We upgraded almost all our development tools in this latest change cycle. This is nice for developers. We like to use recent versions of the toolsets. This is a nightmare for developers. When you change multiple tools at once, it is hard to identify which change was the cause for any given bug.

Here are the tools we changed during this pass. Moved up to the Oracle 11g client. Upgraded to Microsoft Visual Studio 2008. Jumped up to Installshield version 18. Also grabbed a recent copy of the Objective Toolkit. Ouch. Everything is changing.

The first pain was that the new Installshield was so much newer than our ancient copy, we had to write the install scripts from scratch. That was a quick weekend hack that just did not work. I spent a lot of time reverse engineering the pieces of the install that were missing from our rewrite.

Next we had some pain from Visual Studio. Installing the runtimes was not as simple as dropping some DLLs in our application directory. Turns out we either need to run the Microsoft installer, or use the support supplied from Installshield. Growing pains really hurt.

The third party tool upgrade required some work. There was some disturbia initially when the developers could not quickly figure out how to build the third party components. We had to do some due diligence to figure out how to build the darn thing. Once that was solved, we quickly figured out how to use the components and deploy the minimal set of third party runtimes.

I am just happy that I only spent about a month or so dealing with all the upgrade problems. Another developer took over and spent an additional month or two working through the problems.

Hard Coded

I got called to an emergency meeting this week. The configuration data in our production system was not correct. There were some missing values. That called all the data into question. There were a bunch of questions about some values of suspect nature.

I waited for a while. The guilty parties did not speak up. So I piped up that development did not have time to be thorough with some late development. I knew because I got called in at the last minute to help the developer figure out what the module was doing.

So the developer hard coded all values this time around. It appears he also left a remnant of the configuration data in the database. However this data was unused. Therefore the values in the config table did not matter. A manager was upset that he was not in the loop about these decisions.

Finally the developer who did the dirty work did pipe up. He said that all his decisions were peer reviewed by managers. Everything was written out and reviewed. I guess that really means the manager approved something he did not comprehend. Next time pay attention man.

I was tasked with putting together a plan to get us out of this mess. First step was to get the needed production configuration values out there and verified. Next we will need the developer to spend the time to use config parameters to drive the module. We will need a lot of such parameters. Then we will need to document all this stuff.

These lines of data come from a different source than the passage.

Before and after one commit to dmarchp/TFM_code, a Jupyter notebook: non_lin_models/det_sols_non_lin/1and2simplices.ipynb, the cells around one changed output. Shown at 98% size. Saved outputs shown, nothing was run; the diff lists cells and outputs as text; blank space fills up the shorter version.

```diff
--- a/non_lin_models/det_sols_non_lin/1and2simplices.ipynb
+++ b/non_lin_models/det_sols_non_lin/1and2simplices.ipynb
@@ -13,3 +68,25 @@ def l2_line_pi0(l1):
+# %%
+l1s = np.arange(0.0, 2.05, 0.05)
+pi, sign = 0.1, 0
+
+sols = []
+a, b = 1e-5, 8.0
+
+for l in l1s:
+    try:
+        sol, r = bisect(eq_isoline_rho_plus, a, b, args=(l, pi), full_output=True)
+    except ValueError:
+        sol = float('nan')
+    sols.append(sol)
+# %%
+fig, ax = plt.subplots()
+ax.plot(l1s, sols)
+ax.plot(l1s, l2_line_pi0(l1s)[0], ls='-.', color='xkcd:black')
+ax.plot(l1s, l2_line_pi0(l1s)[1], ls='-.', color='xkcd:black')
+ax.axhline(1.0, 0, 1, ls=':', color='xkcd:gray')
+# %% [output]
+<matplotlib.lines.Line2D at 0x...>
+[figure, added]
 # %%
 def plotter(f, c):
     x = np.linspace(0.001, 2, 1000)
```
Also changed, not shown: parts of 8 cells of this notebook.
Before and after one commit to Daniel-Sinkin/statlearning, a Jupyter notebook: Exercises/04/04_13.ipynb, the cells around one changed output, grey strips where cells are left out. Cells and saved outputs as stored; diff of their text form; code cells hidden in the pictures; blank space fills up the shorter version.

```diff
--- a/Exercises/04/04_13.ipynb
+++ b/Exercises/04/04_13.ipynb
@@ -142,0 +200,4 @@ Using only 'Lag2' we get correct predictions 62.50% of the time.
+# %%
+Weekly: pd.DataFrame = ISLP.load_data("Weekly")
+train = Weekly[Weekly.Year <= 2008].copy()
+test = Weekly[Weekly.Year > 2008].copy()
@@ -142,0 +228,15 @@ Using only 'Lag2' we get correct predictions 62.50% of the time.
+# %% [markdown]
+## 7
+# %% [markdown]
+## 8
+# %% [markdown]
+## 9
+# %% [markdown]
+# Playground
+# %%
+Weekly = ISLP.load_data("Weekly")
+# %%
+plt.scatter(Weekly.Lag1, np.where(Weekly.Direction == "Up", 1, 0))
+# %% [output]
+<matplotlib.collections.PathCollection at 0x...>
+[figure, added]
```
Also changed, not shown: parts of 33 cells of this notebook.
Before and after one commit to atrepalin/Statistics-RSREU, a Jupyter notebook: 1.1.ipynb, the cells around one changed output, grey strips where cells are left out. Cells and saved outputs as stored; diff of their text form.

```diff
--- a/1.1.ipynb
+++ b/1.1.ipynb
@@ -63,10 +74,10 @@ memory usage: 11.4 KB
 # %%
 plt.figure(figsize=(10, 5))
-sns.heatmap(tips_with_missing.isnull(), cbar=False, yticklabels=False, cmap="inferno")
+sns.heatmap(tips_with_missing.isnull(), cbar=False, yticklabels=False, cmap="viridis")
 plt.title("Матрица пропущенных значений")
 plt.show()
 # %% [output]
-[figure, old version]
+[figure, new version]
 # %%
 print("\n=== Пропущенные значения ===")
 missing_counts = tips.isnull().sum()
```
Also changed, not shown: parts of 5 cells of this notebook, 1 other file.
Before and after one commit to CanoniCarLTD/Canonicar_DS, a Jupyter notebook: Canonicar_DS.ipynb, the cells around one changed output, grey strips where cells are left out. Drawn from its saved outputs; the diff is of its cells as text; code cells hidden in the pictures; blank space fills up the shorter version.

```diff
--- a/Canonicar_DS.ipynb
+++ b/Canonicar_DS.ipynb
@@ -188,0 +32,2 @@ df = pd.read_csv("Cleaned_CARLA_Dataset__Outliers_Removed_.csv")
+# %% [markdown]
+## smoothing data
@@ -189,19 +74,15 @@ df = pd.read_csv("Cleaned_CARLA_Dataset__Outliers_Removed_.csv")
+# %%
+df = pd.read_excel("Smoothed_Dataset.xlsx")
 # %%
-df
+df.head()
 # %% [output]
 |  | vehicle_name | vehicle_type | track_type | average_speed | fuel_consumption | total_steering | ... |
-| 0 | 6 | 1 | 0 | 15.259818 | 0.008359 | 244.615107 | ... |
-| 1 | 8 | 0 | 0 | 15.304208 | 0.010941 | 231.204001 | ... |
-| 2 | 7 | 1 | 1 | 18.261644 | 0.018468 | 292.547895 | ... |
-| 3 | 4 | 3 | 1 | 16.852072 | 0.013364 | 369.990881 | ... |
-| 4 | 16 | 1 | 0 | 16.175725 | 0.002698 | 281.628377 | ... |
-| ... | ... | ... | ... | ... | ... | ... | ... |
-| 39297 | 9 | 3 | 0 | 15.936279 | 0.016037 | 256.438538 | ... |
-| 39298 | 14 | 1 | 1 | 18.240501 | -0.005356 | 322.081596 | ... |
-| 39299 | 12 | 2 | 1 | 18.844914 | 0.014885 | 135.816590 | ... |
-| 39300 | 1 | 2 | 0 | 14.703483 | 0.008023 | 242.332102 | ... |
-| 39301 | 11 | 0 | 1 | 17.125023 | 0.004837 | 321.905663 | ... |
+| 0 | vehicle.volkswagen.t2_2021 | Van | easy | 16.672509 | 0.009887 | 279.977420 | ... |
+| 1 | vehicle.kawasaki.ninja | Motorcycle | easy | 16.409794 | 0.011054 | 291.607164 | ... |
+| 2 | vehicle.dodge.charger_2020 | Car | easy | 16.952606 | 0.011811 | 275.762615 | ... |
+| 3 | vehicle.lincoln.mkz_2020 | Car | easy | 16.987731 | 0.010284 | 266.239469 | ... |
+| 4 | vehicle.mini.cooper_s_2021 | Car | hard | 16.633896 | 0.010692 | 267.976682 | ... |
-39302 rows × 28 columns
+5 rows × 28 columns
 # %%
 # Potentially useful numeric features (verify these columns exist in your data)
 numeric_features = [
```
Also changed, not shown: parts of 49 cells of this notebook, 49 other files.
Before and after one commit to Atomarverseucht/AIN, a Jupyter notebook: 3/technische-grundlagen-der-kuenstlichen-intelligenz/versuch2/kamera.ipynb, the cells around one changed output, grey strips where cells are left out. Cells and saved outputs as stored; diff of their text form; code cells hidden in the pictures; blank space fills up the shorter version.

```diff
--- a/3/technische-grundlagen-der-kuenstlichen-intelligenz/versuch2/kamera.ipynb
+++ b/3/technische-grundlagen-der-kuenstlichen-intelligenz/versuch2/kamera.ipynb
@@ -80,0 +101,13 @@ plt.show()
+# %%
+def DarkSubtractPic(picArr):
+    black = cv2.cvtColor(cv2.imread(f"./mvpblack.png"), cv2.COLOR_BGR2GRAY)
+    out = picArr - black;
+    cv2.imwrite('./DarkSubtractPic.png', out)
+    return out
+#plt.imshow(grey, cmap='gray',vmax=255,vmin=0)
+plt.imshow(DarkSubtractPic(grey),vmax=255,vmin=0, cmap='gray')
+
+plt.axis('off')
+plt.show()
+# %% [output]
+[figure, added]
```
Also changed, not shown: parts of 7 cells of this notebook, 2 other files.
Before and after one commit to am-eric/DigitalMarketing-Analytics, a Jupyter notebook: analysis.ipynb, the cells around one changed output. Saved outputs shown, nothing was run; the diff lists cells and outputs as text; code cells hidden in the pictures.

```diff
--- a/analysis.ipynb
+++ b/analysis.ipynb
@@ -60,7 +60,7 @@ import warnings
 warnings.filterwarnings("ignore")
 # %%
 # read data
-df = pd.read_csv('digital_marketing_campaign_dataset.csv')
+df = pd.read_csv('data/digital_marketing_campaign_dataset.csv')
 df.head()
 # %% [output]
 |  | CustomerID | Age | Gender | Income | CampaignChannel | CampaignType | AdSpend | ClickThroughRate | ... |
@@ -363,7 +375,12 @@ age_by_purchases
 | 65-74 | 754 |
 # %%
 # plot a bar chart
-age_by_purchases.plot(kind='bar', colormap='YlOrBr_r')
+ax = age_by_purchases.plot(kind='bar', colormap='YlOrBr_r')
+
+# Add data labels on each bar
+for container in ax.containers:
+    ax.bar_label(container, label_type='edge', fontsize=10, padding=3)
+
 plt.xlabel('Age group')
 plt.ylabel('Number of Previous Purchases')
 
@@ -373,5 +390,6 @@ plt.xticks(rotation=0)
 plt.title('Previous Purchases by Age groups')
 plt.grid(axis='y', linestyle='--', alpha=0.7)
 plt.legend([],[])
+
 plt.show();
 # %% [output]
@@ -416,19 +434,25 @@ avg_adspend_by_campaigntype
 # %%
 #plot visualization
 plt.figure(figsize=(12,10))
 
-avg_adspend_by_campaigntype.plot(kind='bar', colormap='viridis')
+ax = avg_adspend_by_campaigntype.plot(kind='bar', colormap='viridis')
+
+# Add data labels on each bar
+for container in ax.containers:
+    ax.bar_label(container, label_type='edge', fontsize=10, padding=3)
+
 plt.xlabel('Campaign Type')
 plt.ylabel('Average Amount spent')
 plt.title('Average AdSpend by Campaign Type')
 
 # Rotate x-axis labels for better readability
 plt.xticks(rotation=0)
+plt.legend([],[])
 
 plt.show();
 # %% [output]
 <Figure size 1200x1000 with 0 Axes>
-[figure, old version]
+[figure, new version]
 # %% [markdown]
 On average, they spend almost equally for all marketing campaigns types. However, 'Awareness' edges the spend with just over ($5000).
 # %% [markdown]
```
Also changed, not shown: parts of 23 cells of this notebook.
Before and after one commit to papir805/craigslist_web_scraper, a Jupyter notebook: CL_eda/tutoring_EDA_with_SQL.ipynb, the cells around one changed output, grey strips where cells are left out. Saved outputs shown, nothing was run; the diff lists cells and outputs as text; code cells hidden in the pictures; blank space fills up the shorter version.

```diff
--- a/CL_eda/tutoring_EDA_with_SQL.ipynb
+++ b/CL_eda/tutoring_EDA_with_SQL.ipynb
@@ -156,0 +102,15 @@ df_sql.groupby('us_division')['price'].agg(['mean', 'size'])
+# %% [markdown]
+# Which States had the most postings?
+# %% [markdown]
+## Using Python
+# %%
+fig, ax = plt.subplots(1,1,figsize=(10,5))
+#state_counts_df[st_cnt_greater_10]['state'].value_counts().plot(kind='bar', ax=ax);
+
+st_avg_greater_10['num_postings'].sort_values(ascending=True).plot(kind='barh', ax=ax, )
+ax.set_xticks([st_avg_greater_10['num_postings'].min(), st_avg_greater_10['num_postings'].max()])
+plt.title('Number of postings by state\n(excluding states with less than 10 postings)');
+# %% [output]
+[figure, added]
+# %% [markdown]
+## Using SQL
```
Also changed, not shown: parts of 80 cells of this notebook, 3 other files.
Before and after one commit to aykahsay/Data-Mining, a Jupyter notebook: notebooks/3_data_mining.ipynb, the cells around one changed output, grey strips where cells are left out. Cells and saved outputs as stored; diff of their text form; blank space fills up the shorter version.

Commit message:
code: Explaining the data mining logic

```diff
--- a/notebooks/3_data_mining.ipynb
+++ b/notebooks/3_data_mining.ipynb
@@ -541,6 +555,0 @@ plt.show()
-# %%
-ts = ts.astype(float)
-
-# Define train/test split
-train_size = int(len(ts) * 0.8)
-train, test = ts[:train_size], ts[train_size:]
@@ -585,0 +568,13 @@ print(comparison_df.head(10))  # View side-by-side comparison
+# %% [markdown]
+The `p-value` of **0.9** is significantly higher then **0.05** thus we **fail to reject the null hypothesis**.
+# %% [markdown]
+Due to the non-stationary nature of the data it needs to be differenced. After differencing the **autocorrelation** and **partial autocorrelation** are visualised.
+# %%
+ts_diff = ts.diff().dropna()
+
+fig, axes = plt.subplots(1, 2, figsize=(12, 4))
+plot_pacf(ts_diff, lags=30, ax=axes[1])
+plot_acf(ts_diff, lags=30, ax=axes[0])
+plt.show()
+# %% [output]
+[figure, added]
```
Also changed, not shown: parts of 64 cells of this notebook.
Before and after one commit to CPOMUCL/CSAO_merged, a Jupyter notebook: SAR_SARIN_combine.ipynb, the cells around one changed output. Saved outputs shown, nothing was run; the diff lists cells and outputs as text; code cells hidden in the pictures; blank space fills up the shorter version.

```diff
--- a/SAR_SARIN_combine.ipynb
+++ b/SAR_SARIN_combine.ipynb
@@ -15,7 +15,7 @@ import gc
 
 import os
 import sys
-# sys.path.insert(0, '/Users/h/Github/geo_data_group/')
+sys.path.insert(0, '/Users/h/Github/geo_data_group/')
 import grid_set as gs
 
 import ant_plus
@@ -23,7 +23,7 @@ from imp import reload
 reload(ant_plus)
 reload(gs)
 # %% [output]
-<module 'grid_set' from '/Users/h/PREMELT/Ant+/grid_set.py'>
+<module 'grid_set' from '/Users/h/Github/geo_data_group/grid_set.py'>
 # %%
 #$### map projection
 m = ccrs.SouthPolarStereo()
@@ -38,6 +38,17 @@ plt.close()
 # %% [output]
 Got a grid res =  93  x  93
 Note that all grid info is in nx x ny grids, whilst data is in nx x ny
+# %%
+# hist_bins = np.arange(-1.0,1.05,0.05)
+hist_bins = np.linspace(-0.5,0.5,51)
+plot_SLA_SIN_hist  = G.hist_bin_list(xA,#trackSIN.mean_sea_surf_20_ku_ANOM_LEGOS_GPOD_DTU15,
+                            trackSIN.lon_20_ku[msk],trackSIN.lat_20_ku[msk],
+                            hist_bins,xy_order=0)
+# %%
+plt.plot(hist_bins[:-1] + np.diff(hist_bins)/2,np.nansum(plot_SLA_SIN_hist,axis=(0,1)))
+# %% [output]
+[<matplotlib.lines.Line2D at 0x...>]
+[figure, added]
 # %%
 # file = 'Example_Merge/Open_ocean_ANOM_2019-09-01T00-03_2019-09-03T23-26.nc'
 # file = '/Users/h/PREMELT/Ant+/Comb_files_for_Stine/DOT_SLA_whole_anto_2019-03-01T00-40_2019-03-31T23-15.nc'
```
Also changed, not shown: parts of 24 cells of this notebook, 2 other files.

I like to be conservative. So I propsed we implement this is the next major release. And when we do roll this thing out, I will grab all the managers and explain the ramifications of everything we are doing. Luckily it is easier to explain that we are doing things the right way finally.